WORK TO COMPLETE -
Starting with the line that contains "0.647, 0.8494, 0.6778]]" and stopping after the line that contains "Goleiro — Lulubaba", return each line below exactly as written, with no others.

THE INPUT -
== Segment start ==
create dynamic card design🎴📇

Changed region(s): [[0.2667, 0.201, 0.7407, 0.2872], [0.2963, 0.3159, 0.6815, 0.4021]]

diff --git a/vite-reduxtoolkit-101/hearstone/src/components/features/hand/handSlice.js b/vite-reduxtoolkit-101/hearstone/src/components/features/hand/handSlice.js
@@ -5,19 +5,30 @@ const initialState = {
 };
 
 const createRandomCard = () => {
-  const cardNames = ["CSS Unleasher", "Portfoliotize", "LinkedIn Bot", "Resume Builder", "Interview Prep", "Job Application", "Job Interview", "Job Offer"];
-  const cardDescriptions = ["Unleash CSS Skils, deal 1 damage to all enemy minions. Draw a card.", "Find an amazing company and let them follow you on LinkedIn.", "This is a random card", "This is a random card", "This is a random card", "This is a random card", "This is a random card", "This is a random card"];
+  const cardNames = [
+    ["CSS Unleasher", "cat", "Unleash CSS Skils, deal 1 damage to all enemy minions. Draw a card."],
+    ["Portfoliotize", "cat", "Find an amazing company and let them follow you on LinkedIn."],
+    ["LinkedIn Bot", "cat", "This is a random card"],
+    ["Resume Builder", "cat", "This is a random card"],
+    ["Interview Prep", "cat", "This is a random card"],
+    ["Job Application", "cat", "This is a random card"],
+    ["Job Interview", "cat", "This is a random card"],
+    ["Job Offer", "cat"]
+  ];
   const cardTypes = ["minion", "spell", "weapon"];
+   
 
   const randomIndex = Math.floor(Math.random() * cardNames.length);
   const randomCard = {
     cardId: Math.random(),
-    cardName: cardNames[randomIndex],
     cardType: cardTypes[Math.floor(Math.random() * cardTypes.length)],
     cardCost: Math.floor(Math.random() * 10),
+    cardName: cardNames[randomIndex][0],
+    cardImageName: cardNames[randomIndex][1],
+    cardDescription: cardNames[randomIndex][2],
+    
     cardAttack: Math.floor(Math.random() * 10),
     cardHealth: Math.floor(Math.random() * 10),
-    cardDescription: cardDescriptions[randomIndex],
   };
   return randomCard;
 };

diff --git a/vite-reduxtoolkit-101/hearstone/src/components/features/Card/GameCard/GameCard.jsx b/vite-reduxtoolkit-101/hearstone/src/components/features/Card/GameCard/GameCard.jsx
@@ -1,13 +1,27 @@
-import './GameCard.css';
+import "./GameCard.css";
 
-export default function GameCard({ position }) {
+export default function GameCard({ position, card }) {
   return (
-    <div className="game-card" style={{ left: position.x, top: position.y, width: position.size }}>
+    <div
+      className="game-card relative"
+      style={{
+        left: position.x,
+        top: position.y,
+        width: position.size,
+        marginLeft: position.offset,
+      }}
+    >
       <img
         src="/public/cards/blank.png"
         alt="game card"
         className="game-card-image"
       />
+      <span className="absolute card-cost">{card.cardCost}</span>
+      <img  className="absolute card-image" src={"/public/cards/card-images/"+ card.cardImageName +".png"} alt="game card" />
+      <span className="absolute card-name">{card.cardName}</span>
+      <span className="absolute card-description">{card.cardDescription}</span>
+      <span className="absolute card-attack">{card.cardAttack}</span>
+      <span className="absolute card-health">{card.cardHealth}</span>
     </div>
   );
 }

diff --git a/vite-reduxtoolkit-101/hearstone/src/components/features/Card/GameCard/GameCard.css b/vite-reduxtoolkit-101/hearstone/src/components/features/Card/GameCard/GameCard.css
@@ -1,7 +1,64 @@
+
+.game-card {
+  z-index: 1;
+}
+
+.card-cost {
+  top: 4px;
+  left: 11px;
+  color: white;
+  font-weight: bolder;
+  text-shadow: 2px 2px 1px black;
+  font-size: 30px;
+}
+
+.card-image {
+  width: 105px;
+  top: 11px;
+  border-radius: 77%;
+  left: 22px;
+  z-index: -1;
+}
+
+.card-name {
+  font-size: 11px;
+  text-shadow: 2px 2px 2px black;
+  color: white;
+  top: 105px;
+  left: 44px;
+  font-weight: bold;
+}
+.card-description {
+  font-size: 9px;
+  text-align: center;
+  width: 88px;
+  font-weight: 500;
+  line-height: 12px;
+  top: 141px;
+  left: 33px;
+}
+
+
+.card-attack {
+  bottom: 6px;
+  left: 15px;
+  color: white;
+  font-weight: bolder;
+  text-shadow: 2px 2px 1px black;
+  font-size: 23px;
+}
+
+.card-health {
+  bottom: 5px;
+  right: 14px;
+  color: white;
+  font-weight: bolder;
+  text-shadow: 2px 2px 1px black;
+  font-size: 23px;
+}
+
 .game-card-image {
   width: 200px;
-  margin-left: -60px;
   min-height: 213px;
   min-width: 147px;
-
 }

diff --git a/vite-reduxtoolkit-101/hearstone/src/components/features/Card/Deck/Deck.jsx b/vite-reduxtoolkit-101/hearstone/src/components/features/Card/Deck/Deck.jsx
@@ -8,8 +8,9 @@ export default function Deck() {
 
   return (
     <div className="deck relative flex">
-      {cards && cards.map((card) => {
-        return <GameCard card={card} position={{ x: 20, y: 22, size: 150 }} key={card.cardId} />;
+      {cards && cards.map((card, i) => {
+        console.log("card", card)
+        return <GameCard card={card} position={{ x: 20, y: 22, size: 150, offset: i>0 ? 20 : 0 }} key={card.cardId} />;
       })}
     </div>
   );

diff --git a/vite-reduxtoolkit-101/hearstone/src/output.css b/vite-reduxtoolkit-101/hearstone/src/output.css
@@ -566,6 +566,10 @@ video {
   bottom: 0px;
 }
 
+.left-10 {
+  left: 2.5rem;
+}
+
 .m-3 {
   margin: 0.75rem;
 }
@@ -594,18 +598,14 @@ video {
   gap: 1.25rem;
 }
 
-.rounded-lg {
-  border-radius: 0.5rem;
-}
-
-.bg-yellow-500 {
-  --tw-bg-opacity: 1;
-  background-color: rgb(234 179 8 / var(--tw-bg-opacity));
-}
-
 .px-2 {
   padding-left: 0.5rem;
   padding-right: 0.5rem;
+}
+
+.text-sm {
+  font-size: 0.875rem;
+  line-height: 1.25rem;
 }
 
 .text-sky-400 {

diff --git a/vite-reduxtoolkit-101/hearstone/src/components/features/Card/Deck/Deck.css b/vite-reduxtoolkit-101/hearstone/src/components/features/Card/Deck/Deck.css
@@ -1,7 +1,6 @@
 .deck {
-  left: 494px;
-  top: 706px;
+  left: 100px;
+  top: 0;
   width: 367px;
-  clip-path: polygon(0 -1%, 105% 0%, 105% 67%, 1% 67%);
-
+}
== Segment end ==
== Segment start ==
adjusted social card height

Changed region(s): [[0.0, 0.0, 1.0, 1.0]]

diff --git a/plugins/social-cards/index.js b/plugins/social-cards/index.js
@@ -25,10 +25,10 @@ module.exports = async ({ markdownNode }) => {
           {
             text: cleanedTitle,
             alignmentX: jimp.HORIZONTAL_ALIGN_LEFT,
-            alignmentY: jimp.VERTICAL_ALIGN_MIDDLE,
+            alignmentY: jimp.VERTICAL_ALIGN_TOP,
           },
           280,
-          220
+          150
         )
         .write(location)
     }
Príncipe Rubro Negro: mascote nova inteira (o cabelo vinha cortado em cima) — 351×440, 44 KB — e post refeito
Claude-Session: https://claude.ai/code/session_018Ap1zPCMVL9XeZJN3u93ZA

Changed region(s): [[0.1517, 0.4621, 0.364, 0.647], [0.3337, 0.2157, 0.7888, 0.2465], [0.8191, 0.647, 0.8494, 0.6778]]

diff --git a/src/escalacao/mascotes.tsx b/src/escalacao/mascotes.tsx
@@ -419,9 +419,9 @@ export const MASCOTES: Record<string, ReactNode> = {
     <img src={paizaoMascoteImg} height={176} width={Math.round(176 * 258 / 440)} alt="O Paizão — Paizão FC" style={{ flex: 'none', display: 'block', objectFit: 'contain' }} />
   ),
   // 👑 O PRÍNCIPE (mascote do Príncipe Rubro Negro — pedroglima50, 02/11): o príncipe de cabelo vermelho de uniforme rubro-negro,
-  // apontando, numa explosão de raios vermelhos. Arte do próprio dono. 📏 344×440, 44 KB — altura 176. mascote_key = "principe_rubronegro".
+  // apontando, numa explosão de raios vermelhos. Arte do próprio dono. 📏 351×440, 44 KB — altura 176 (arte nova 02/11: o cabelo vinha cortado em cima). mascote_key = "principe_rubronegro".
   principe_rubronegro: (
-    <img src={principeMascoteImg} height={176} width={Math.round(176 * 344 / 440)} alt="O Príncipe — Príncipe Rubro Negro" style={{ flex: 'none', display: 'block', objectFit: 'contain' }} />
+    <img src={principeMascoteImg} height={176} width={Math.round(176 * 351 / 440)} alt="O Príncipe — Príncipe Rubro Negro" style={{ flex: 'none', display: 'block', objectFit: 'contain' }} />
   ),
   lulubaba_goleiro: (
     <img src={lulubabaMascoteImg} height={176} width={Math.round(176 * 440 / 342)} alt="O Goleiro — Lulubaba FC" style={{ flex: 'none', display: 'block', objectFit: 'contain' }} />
== Segment end ==
== Segment start ==
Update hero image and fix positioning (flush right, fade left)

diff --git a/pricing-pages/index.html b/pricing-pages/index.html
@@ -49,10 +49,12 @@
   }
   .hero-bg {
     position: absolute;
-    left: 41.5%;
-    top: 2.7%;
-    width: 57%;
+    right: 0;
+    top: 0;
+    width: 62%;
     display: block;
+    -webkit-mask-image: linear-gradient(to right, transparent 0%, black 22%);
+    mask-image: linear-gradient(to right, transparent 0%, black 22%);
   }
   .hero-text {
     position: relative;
== Segment end ==
RESPONSE -
Changed region(s): [[0.1517, 0.4621, 0.364, 0.647], [0.3337, 0.2157, 0.7888, 0.2465], [0.8191, 0.647, 0.8494, 0.6778]]

diff --git a/src/escalacao/mascotes.tsx b/src/escalacao/mascotes.tsx
@@ -419,9 +419,9 @@ export const MASCOTES: Record<string, ReactNode> = {
     <img src={paizaoMascoteImg} height={176} width={Math.round(176 * 258 / 440)} alt="O Paizão — Paizão FC" style={{ flex: 'none', display: 'block', objectFit: 'contain' }} />
   ),
   // 👑 O PRÍNCIPE (mascote do Príncipe Rubro Negro — pedroglima50, 02/11): o príncipe de cabelo vermelho de uniforme rubro-negro,
-  // apontando, numa explosão de raios vermelhos. Arte do próprio dono. 📏 344×440, 44 KB — altura 176. mascote_key = "principe_rubronegro".
+  // apontando, numa explosão de raios vermelhos. Arte do próprio dono. 📏 351×440, 44 KB — altura 176 (arte nova 02/11: o cabelo vinha cortado em cima). mascote_key = "principe_rubronegro".
   principe_rubronegro: (
-    <img src={principeMascoteImg} height={176} width={Math.round(176 * 344 / 440)} alt="O Príncipe — Príncipe Rubro Negro" style={{ flex: 'none', display: 'block', objectFit: 'contain' }} />
+    <img src={principeMascoteImg} height={176} width={Math.round(176 * 351 / 440)} alt="O Príncipe — Príncipe Rubro Negro" style={{ flex: 'none', display: 'block', objectFit: 'contain' }} />
   ),
   lulubaba_goleiro: (
     <img src={lulubabaMascoteImg} height={176} width={Math.round(176 * 440 / 342)} alt="O Goleiro — Lulubaba FC" style={{ flex: 'none', display: 'block', objectFit: 'contain' }} />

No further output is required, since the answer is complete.